Version difference data:

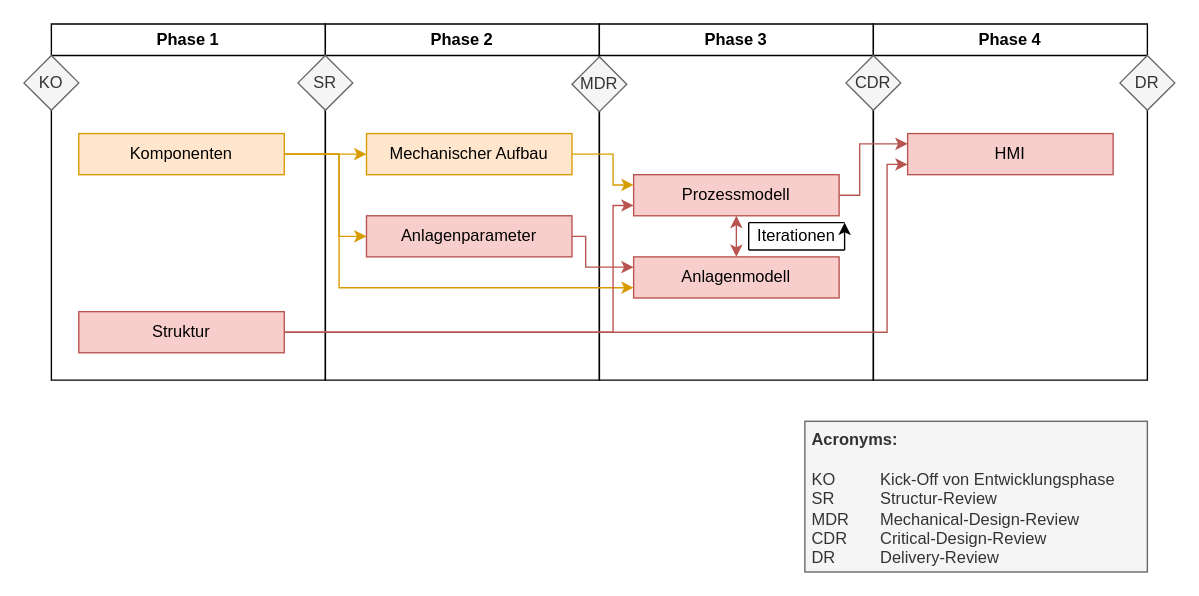
This is 03_Planung/02_Risikomanagement (Gate Planning)/GatePlanning.drawio from MrZabalu/MasterThesis, a draw.io file, before an edit. Source tidied: cells renumbered, new cells numbered last; positions are measured from the earlier drawing's top-left corner, leaving out a move shared by most shapes. Both pictures are drawn from the tidied source at 137%, with x=0, y=0 at pixel (23, 23).
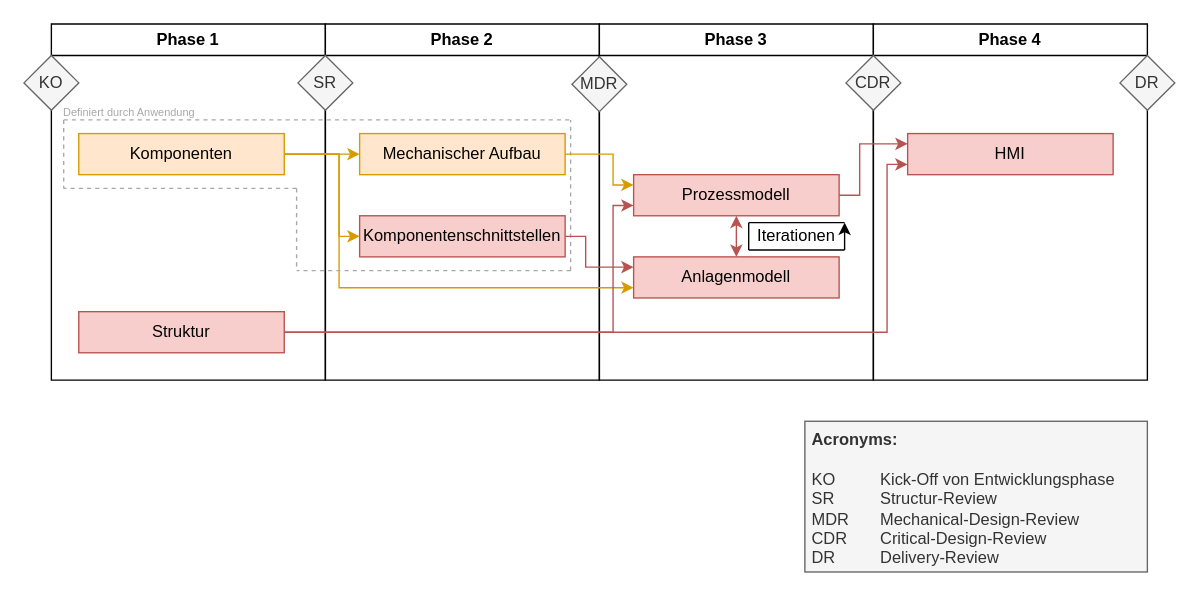
The same diagram, later.

Unchanged cells that the change refers to:
```xml
<mxCell id="2" value="Phase 1" style="swimlane;whiteSpace=wrap;html=1;swimlaneFillColor=none;" parent="1" vertex="1">
  <mxGeometry x="20" width="200" height="260" as="geometry" />
</mxCell>
<mxCell id="6" value="Phase 2" style="swimlane;whiteSpace=wrap;html=1;" parent="1" vertex="1">
  <mxGeometry x="220" width="200" height="260" as="geometry" />
</mxCell>
```

Diff of the diagram source:
```diff
@@
+    <mxCell id="33" style="endArrow=none;html=1;rounded=0;dashed=1;strokeColor=#A8A8A8;" parent="2" edge="1">
+      <mxGeometry relative="1" as="geometry">
+        <mxPoint x="9" y="70" as="sourcePoint" />
+        <mxPoint x="379" y="70" as="targetPoint" />
+      </mxGeometry>
+    </mxCell>
+    <mxCell id="34" value="Definiert durch Anwendung" style="text;html=1;align=left;verticalAlign=middle;whiteSpace=wrap;rounded=0;fontSize=8;fontColor=#A8A8A8;" parent="2" vertex="1">
+      <mxGeometry x="7" y="60" width="150" height="10" as="geometry" />
+    </mxCell>
@@
     <mxCell id="7" value="Mechanischer Aufbau" style="rounded=0;whiteSpace=wrap;html=1;fillColor=#ffe6cc;strokeColor=#d79b00;" parent="6" vertex="1">
-      <mxGeometry x="30" y="80" width="150" height="30" as="geometry" />
+      <mxGeometry x="25" y="80" width="150" height="30" as="geometry" />
     </mxCell>
-    <mxCell id="8" value="Anlagenparameter" style="rounded=0;whiteSpace=wrap;html=1;fillColor=#f8cecc;strokeColor=#b85450;" parent="6" vertex="1">
-      <mxGeometry x="30" y="140" width="150" height="30" as="geometry" />
+    <mxCell id="8" value="Komponentenschnittstellen" style="rounded=0;whiteSpace=wrap;html=1;fillColor=#f8cecc;strokeColor=#b85450;" parent="6" vertex="1">
+      <mxGeometry x="25" y="140" width="150" height="30" as="geometry" />
     </mxCell>
@@
+    <mxCell id="35" style="endArrow=none;html=1;rounded=0;dashed=1;strokeColor=#A8A8A8;" parent="6" edge="1">
+      <mxGeometry relative="1" as="geometry">
+        <mxPoint x="179" y="180" as="sourcePoint" />
+        <mxPoint x="179" y="70" as="targetPoint" />
+      </mxGeometry>
+    </mxCell>
@@
+    <mxCell id="36" style="endArrow=none;html=1;rounded=0;dashed=1;strokeColor=#A8A8A8;" parent="1" edge="1">
+      <mxGeometry relative="1" as="geometry">
+        <mxPoint x="399" y="180" as="sourcePoint" />
+        <mxPoint x="199" y="180" as="targetPoint" />
+      </mxGeometry>
+    </mxCell>
+    <mxCell id="37" style="endArrow=none;html=1;rounded=0;dashed=1;strokeColor=#A8A8A8;" parent="1" edge="1">
+      <mxGeometry relative="1" as="geometry">
+        <mxPoint x="199" y="120" as="sourcePoint" />
+        <mxPoint x="199" y="180" as="targetPoint" />
+      </mxGeometry>
+    </mxCell>
+    <mxCell id="38" style="endArrow=none;html=1;rounded=0;dashed=1;strokeColor=#A8A8A8;" parent="1" edge="1">
+      <mxGeometry relative="1" as="geometry">
+        <mxPoint x="199" y="120" as="sourcePoint" />
+        <mxPoint x="29" y="120" as="targetPoint" />
+      </mxGeometry>
+    </mxCell>
+    <mxCell id="39" style="endArrow=none;html=1;rounded=0;dashed=1;strokeColor=#A8A8A8;" parent="1" edge="1">
+      <mxGeometry relative="1" as="geometry">
+        <mxPoint x="29" y="70" as="sourcePoint" />
+        <mxPoint x="29" y="120" as="targetPoint" />
+      </mxGeometry>
+    </mxCell>
```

Directions for this task: Check each line of the entries above for the word "swimlane". List the ones that have it.

Solution to this problem:
<mxCell id="2" value="Phase 1" style="swimlane;whiteSpace=wrap;html=1;swimlaneFillColor=none;" parent="1" vertex="1">
<mxCell id="6" value="Phase 2" style="swimlane;whiteSpace=wrap;html=1;" parent="1" vertex="1">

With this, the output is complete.